### Description of the task
The full set of entries below is to be returned unchanged.

Segment Start: Material for this exercise

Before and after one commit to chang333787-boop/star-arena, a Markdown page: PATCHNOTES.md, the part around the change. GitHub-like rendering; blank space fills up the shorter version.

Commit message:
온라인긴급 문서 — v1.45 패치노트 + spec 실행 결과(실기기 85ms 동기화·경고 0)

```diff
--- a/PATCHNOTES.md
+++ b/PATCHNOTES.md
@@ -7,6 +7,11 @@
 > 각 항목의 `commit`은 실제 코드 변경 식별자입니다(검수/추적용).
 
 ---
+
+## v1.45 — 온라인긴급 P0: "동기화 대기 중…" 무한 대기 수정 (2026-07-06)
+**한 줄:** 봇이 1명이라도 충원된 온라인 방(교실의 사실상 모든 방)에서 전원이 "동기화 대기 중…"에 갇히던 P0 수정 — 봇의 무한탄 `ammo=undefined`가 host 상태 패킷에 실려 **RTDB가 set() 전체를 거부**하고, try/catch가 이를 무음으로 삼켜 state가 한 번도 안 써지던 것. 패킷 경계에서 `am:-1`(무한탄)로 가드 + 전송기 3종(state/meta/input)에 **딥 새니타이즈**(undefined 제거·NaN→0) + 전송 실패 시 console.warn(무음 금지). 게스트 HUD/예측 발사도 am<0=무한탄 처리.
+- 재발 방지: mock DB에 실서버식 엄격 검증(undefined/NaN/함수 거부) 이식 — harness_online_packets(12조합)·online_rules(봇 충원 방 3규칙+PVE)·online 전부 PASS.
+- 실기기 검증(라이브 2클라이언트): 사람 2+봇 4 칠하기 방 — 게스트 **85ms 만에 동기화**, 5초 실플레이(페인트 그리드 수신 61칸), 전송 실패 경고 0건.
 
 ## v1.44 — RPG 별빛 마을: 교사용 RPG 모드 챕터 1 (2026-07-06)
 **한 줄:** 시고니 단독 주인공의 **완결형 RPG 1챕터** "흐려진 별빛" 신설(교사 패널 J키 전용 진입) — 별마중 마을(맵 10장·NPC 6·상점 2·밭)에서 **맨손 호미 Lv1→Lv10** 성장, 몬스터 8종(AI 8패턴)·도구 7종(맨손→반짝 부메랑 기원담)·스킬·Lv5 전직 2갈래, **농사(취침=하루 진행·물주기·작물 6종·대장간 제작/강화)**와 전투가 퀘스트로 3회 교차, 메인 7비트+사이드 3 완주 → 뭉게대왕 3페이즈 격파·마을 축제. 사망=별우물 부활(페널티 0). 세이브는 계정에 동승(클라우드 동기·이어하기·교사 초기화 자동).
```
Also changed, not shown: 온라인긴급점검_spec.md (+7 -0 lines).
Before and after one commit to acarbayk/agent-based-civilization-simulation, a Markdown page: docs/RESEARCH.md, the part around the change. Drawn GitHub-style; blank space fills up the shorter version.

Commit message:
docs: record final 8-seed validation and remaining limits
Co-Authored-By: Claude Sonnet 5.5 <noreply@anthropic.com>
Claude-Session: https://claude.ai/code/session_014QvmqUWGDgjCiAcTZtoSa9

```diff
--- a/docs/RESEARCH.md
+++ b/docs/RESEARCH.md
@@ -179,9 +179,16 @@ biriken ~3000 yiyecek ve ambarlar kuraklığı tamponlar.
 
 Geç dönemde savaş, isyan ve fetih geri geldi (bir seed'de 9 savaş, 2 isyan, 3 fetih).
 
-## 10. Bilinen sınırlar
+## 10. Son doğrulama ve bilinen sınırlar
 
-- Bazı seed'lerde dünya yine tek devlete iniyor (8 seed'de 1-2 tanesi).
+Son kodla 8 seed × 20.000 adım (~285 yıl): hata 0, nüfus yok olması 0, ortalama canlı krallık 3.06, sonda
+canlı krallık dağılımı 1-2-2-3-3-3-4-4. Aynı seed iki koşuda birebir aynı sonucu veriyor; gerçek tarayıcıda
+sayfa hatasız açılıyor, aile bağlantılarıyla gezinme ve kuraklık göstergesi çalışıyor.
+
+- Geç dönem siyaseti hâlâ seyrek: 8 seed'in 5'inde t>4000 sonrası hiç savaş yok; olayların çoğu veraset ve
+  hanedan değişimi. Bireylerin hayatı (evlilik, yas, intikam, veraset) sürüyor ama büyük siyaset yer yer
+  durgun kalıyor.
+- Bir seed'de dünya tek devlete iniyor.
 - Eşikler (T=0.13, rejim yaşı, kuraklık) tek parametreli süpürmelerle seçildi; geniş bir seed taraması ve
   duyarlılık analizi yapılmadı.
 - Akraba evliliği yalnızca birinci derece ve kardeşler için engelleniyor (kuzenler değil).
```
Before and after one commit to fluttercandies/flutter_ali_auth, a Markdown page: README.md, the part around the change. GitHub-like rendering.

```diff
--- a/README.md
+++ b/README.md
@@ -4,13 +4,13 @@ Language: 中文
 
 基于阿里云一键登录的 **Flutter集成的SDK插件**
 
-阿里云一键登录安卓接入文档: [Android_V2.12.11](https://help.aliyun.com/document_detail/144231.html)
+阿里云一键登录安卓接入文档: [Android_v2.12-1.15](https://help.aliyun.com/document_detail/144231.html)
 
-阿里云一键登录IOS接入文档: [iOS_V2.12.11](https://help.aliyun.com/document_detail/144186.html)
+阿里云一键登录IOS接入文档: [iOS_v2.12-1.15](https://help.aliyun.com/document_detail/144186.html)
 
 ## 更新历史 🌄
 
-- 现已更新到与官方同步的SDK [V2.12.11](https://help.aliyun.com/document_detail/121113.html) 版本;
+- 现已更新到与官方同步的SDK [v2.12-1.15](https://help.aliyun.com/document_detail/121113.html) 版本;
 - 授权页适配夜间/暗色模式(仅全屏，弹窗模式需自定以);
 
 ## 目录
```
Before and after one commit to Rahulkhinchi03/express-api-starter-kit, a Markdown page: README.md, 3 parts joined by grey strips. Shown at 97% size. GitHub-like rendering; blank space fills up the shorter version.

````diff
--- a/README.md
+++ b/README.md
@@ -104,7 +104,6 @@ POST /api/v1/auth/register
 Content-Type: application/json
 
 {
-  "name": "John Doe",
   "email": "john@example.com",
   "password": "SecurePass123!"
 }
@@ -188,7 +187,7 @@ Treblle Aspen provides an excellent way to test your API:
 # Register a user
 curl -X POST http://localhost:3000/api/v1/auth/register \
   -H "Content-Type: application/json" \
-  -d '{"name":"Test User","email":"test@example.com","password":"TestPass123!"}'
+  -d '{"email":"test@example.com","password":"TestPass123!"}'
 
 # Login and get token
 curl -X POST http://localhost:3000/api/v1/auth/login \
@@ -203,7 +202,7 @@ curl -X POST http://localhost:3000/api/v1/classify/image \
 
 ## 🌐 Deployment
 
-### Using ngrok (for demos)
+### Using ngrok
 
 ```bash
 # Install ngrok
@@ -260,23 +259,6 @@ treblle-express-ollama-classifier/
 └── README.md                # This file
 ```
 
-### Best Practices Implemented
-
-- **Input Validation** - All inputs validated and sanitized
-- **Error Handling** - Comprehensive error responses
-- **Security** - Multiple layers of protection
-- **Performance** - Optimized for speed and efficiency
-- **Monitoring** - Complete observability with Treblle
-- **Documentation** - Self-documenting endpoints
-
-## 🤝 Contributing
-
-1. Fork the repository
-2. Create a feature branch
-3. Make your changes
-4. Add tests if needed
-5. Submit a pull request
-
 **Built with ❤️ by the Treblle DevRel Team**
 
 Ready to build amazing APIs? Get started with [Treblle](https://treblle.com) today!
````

Segment End: Material for this exercise

### Written solution
Before and after one commit to chang333787-boop/star-arena, a Markdown page: PATCHNOTES.md, the part around the change. GitHub-like rendering; blank space fills up the shorter version.

Commit message:
온라인긴급 문서 — v1.45 패치노트 + spec 실행 결과(실기기 85ms 동기화·경고 0)

```diff
--- a/PATCHNOTES.md
+++ b/PATCHNOTES.md
@@ -7,6 +7,11 @@
 > 각 항목의 `commit`은 실제 코드 변경 식별자입니다(검수/추적용).
 
 ---
+
+## v1.45 — 온라인긴급 P0: "동기화 대기 중…" 무한 대기 수정 (2026-07-06)
+**한 줄:** 봇이 1명이라도 충원된 온라인 방(교실의 사실상 모든 방)에서 전원이 "동기화 대기 중…"에 갇히던 P0 수정 — 봇의 무한탄 `ammo=undefined`가 host 상태 패킷에 실려 **RTDB가 set() 전체를 거부**하고, try/catch가 이를 무음으로 삼켜 state가 한 번도 안 써지던 것. 패킷 경계에서 `am:-1`(무한탄)로 가드 + 전송기 3종(state/meta/input)에 **딥 새니타이즈**(undefined 제거·NaN→0) + 전송 실패 시 console.warn(무음 금지). 게스트 HUD/예측 발사도 am<0=무한탄 처리.
+- 재발 방지: mock DB에 실서버식 엄격 검증(undefined/NaN/함수 거부) 이식 — harness_online_packets(12조합)·online_rules(봇 충원 방 3규칙+PVE)·online 전부 PASS.
+- 실기기 검증(라이브 2클라이언트): 사람 2+봇 4 칠하기 방 — 게스트 **85ms 만에 동기화**, 5초 실플레이(페인트 그리드 수신 61칸), 전송 실패 경고 0건.
 
 ## v1.44 — RPG 별빛 마을: 교사용 RPG 모드 챕터 1 (2026-07-06)
 **한 줄:** 시고니 단독 주인공의 **완결형 RPG 1챕터** "흐려진 별빛" 신설(교사 패널 J키 전용 진입) — 별마중 마을(맵 10장·NPC 6·상점 2·밭)에서 **맨손 호미 Lv1→Lv10** 성장, 몬스터 8종(AI 8패턴)·도구 7종(맨손→반짝 부메랑 기원담)·스킬·Lv5 전직 2갈래, **농사(취침=하루 진행·물주기·작물 6종·대장간 제작/강화)**와 전투가 퀘스트로 3회 교차, 메인 7비트+사이드 3 완주 → 뭉게대왕 3페이즈 격파·마을 축제. 사망=별우물 부활(페널티 0). 세이브는 계정에 동승(클라우드 동기·이어하기·교사 초기화 자동).
```
Also changed, not shown: 온라인긴급점검_spec.md (+7 -0 lines).
Before and after one commit to acarbayk/agent-based-civilization-simulation, a Markdown page: docs/RESEARCH.md, the part around the change. Drawn GitHub-style; blank space fills up the shorter version.

Commit message:
docs: record final 8-seed validation and remaining limits
Co-Authored-By: Claude Sonnet 5.5 <noreply@anthropic.com>
Claude-Session: https://claude.ai/code/session_014QvmqUWGDgjCiAcTZtoSa9

```diff
--- a/docs/RESEARCH.md
+++ b/docs/RESEARCH.md
@@ -179,9 +179,16 @@ biriken ~3000 yiyecek ve ambarlar kuraklığı tamponlar.
 
 Geç dönemde savaş, isyan ve fetih geri geldi (bir seed'de 9 savaş, 2 isyan, 3 fetih).
 
-## 10. Bilinen sınırlar
+## 10. Son doğrulama ve bilinen sınırlar
 
-- Bazı seed'lerde dünya yine tek devlete iniyor (8 seed'de 1-2 tanesi).
+Son kodla 8 seed × 20.000 adım (~285 yıl): hata 0, nüfus yok olması 0, ortalama canlı krallık 3.06, sonda
+canlı krallık dağılımı 1-2-2-3-3-3-4-4. Aynı seed iki koşuda birebir aynı sonucu veriyor; gerçek tarayıcıda
+sayfa hatasız açılıyor, aile bağlantılarıyla gezinme ve kuraklık göstergesi çalışıyor.
+
+- Geç dönem siyaseti hâlâ seyrek: 8 seed'in 5'inde t>4000 sonrası hiç savaş yok; olayların çoğu veraset ve
+  hanedan değişimi. Bireylerin hayatı (evlilik, yas, intikam, veraset) sürüyor ama büyük siyaset yer yer
+  durgun kalıyor.
+- Bir seed'de dünya tek devlete iniyor.
 - Eşikler (T=0.13, rejim yaşı, kuraklık) tek parametreli süpürmelerle seçildi; geniş bir seed taraması ve
   duyarlılık analizi yapılmadı.
 - Akraba evliliği yalnızca birinci derece ve kardeşler için engelleniyor (kuzenler değil).
```
Before and after one commit to fluttercandies/flutter_ali_auth, a Markdown page: README.md, the part around the change. GitHub-like rendering.

```diff
--- a/README.md
+++ b/README.md
@@ -4,13 +4,13 @@ Language: 中文
 
 基于阿里云一键登录的 **Flutter集成的SDK插件**
 
-阿里云一键登录安卓接入文档: [Android_V2.12.11](https://help.aliyun.com/document_detail/144231.html)
+阿里云一键登录安卓接入文档: [Android_v2.12-1.15](https://help.aliyun.com/document_detail/144231.html)
 
-阿里云一键登录IOS接入文档: [iOS_V2.12.11](https://help.aliyun.com/document_detail/144186.html)
+阿里云一键登录IOS接入文档: [iOS_v2.12-1.15](https://help.aliyun.com/document_detail/144186.html)
 
 ## 更新历史 🌄
 
-- 现已更新到与官方同步的SDK [V2.12.11](https://help.aliyun.com/document_detail/121113.html) 版本;
+- 现已更新到与官方同步的SDK [v2.12-1.15](https://help.aliyun.com/document_detail/121113.html) 版本;
 - 授权页适配夜间/暗色模式(仅全屏，弹窗模式需自定以);
 
 ## 目录
```
Before and after one commit to Rahulkhinchi03/express-api-starter-kit, a Markdown page: README.md, 3 parts joined by grey strips. Shown at 97% size. GitHub-like rendering; blank space fills up the shorter version.

````diff
--- a/README.md
+++ b/README.md
@@ -104,7 +104,6 @@ POST /api/v1/auth/register
 Content-Type: application/json
 
 {
-  "name": "John Doe",
   "email": "john@example.com",
   "password": "SecurePass123!"
 }
@@ -188,7 +187,7 @@ Treblle Aspen provides an excellent way to test your API:
 # Register a user
 curl -X POST http://localhost:3000/api/v1/auth/register \
   -H "Content-Type: application/json" \
-  -d '{"name":"Test User","email":"test@example.com","password":"TestPass123!"}'
+  -d '{"email":"test@example.com","password":"TestPass123!"}'
 
 # Login and get token
 curl -X POST http://localhost:3000/api/v1/auth/login \
@@ -203,7 +202,7 @@ curl -X POST http://localhost:3000/api/v1/classify/image \
 
 ## 🌐 Deployment
 
-### Using ngrok (for demos)
+### Using ngrok
 
 ```bash
 # Install ngrok
@@ -260,23 +259,6 @@ treblle-express-ollama-classifier/
 └── README.md                # This file
 ```
 
-### Best Practices Implemented
-
-- **Input Validation** - All inputs validated and sanitized
-- **Error Handling** - Comprehensive error responses
-- **Security** - Multiple layers of protection
-- **Performance** - Optimized for speed and efficiency
-- **Monitoring** - Complete observability with Treblle
-- **Documentation** - Self-documenting endpoints
-
-## 🤝 Contributing
-
-1. Fork the repository
-2. Create a feature branch
-3. Make your changes
-4. Add tests if needed
-5. Submit a pull request
-
 **Built with ❤️ by the Treblle DevRel Team**
 
 Ready to build amazing APIs? Get started with [Treblle](https://treblle.com) today!
````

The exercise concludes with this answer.